- [Exercise]
How many of the lines below contain "TIME"? Reply with only that figure.

- [Data for analysis]
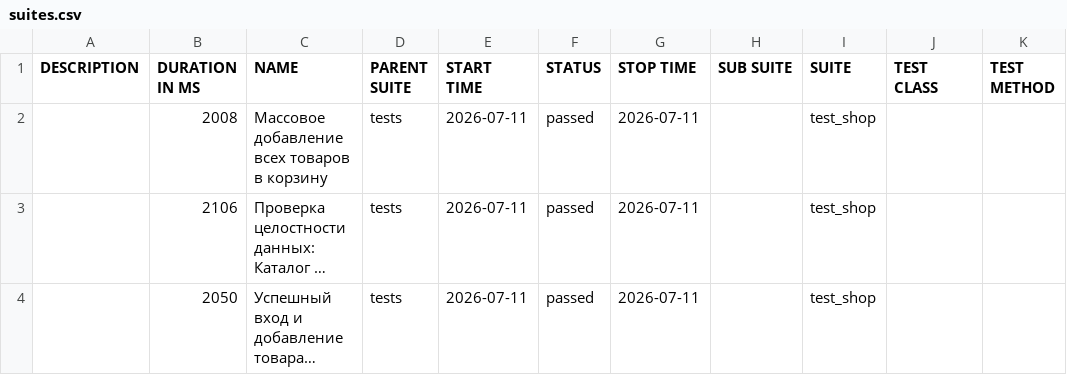
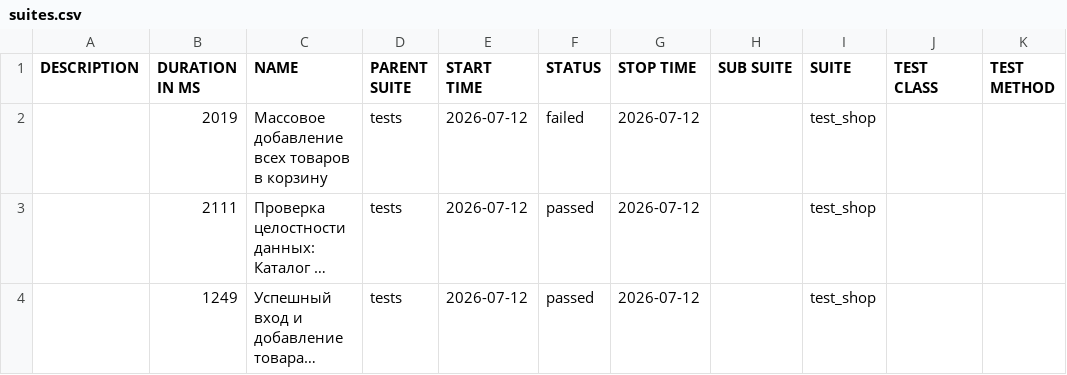
Before and after one commit to zasadwla01/automation, a CSV file: data/suites.csv, drawn as a sheet; long unchanged cells end in …; the diff names each change by its address in the sheet, - before the commit and + after, or states it on an @@ line.

```diff
--- a/data/suites.csv
+++ b/data/suites.csv
-B2 (DURATION IN MS): 2008
+B2 (DURATION IN MS): 2019
-E2:E4 (START TIME): 2026-07-11
+E2:E4 (START TIME): 2026-07-12
-F2 (STATUS): passed
+F2 (STATUS): failed
-G2:G4 (STOP TIME): 2026-07-11
+G2:G4 (STOP TIME): 2026-07-12
-B3 (DURATION IN MS): 2106
+B3 (DURATION IN MS): 2111
-B4 (DURATION IN MS): 2050
+B4 (DURATION IN MS): 1249
```
Also changed, not shown: 33 other files.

- [Solution]
4